Recorded information:
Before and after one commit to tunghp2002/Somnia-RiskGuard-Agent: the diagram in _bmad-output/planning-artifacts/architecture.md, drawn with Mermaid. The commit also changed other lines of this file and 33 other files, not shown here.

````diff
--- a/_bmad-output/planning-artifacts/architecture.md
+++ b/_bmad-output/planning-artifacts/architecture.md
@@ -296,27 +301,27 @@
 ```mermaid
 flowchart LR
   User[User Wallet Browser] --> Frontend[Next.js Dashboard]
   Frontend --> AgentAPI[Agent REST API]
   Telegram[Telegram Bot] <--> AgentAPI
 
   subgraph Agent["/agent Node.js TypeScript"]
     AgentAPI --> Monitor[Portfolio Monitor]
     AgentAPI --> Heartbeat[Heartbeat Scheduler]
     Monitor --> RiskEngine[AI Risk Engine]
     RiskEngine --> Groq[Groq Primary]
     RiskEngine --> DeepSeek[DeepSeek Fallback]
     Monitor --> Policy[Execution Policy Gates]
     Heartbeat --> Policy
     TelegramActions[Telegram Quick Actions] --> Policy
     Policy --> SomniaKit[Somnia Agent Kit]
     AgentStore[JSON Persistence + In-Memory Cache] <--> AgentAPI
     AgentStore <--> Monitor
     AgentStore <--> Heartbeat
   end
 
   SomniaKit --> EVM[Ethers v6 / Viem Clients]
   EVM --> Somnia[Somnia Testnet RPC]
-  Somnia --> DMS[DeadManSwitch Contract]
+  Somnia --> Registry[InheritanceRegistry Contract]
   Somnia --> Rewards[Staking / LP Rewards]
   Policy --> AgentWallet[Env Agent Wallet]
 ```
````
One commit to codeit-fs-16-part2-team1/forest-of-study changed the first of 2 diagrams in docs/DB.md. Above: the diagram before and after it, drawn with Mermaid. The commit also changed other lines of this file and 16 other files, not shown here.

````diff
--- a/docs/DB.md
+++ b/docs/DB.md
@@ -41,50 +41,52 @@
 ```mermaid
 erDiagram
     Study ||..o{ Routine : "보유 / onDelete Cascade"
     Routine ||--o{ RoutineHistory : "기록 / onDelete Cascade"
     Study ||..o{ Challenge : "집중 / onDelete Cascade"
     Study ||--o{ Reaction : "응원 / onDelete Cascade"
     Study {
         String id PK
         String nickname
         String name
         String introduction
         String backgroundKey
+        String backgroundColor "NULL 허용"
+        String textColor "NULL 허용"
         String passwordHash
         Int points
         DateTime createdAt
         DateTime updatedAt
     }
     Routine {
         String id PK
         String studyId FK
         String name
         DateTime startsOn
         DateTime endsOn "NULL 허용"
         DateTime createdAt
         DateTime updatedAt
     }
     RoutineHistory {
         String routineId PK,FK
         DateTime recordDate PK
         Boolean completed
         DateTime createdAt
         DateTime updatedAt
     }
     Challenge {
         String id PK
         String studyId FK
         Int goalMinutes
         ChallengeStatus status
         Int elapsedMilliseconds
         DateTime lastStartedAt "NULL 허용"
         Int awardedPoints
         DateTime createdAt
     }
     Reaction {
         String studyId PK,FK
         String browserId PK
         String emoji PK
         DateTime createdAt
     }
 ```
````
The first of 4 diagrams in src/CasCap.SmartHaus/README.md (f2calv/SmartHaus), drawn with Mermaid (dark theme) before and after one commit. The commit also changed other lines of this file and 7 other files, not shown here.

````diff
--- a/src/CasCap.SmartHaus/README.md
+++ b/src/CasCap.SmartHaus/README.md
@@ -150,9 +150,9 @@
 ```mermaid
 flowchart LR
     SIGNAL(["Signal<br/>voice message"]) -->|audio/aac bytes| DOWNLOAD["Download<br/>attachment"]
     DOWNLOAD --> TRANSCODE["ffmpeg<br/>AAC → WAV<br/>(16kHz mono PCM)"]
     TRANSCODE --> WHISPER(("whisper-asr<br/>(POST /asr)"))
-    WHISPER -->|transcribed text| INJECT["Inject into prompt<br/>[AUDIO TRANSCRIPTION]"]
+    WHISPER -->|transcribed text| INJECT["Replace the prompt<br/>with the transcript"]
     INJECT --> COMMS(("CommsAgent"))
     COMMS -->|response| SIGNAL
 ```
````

Task requirements:
Wherever a line of the listing above contains the string "Monitor", copy that line.

Result of this exercise:
     AgentAPI --> Monitor[Portfolio Monitor]
     Monitor --> RiskEngine[AI Risk Engine]
     Monitor --> Policy[Execution Policy Gates]
     AgentStore <--> Monitor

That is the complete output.